Most Islamists had left Tahrir Square by Friday night, but a small group of protesters remained, and their ranks have continued to swell. They have been battling riot police since Saturday, when authorities attempted to prevent them from setting up a permanent protest camp. Those who have been on the front lines for days said they would not back down until the military chiefs step aside.
The protests started without evident organization, much like those that began in January and mushroomed into an 18-day national revolt. The first to take to the streets were for the most part young and liberal activists. When images of a sustained and violent confrontation with police spread online and on television, throngs joined in outrage. In both cases, political leaders opposed to the government appeared to play, at best, marginal roles in the demonstrations.
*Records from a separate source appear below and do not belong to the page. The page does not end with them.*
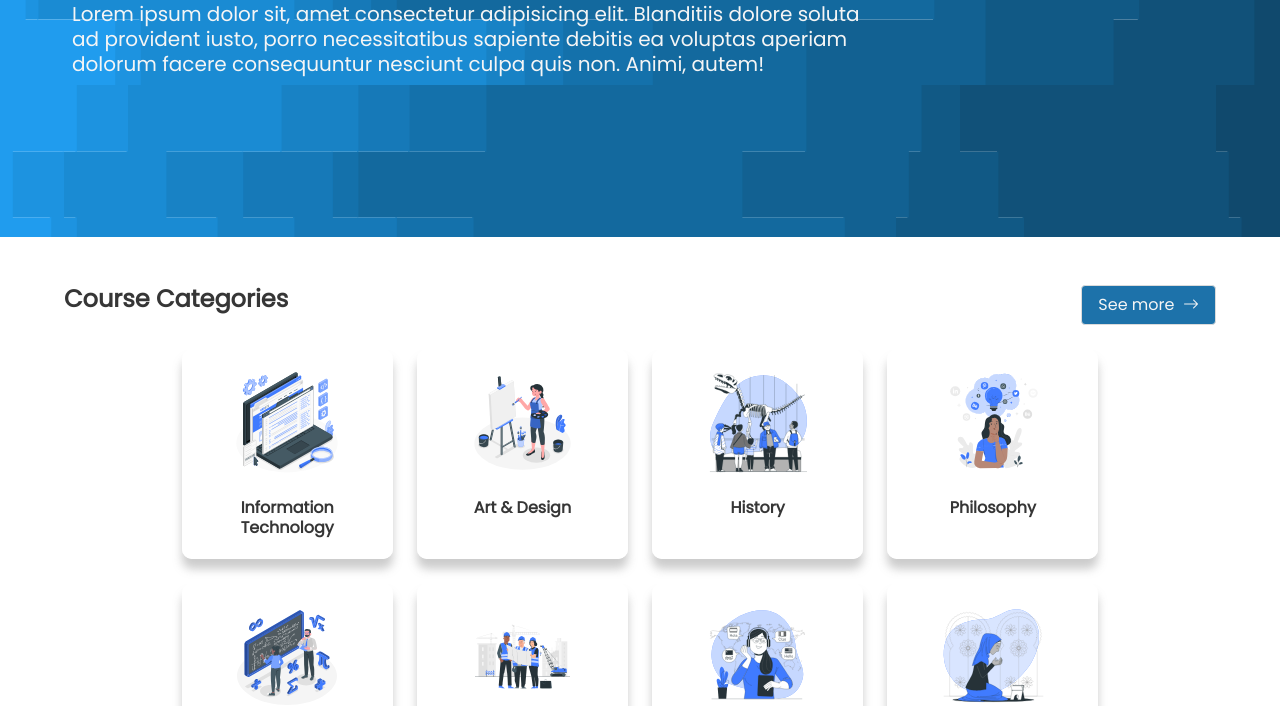
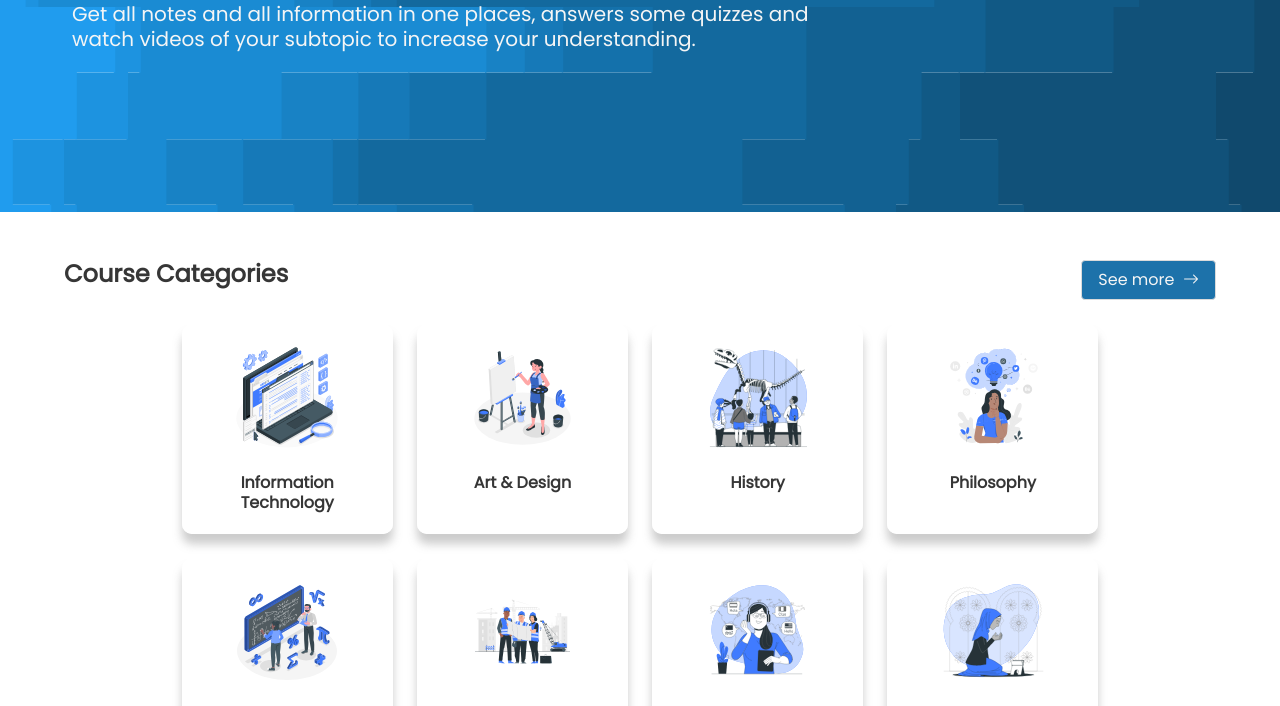
Before and after one commit to muhduzairmf/skill-bootcamp, a plain HTML site: page timelines/timelines.html in a window 1280 px wide. Shown: the part 394-1100 px from the top of the page. Drawn offline with nearby package versions, Linux system fonts and the light colour scheme; sample sign-in values are in the browser's storage.

Commit message:
Remove dummy text

```diff
--- a/timelines/timelines.html
+++ b/timelines/timelines.html
@@ -136,7 +136,7 @@
         <div class="container my-4">
             <br>
             <h1 class="title is-size-1-desktop is-size-2-touch has-text-light poppins"><strong>Inovative Solutions <br> for Education</strong></h1>
-            <p class="mt-1 subtitle is-size-5-desktop is-size-6-touch has-text-light block poppins" style="width: 70%;">Lorem ipsum dolor sit, amet consectetur adipisicing elit. Blanditiis dolore soluta ad provident iusto, porro necessitatibus sapiente debitis ea voluptas aperiam dolorum facere consequuntur nesciunt culpa quis non. Animi, autem!</p>
+            <p class="mt-1 subtitle is-size-5-desktop is-size-6-touch has-text-light block poppins" style="width: 70%;">Get all notes and all information in one places, answers some quizzes and watch videos of your subtopic to increase your understanding.</p>
         </div>
     </div>
 </header>
```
“It’s either us or them,” protester Ahmed Aggour, 23, said in Tahrir Square on Monday, looking dazed after being shot in the face with a rubber bullet. “Most probably it’s going to be us. We have conviction. They don’t.”
Activists predicted a protracted battle, noting that the generals who replaced Mubarak at the country’s helm also have much at stake.
“To the military leaders, Mubarak’s mistake is he gave concessions to the protesters,” said Hossam Bahgat, a prominent human rights activist in Cairo. “We’re seeing a wholehearted attack not just on the protesters, but on civic society and the media.”
Just outside Tahrir Square, some Egyptians said they were afraid that the confrontation would plunge the country into a deeper crisis.
Shaman Houshi, 22, who works at a bakery, said business has ceased since the new wave of protests began Friday. She said she supported the initial revolution, but not the ongoing effort to unseat the military chiefs.
“Now the people don’t know what they are trying to do,” she said.
Down the street, merchant Adel Mortde, 30, said he hopes the military clears the square — even if it takes a bloodbath.
“I didn’t like Hosni Mubarak,” Mortde said. “But I hate chaos.”
Special correspondent Ingy Hassieb contributed to this report.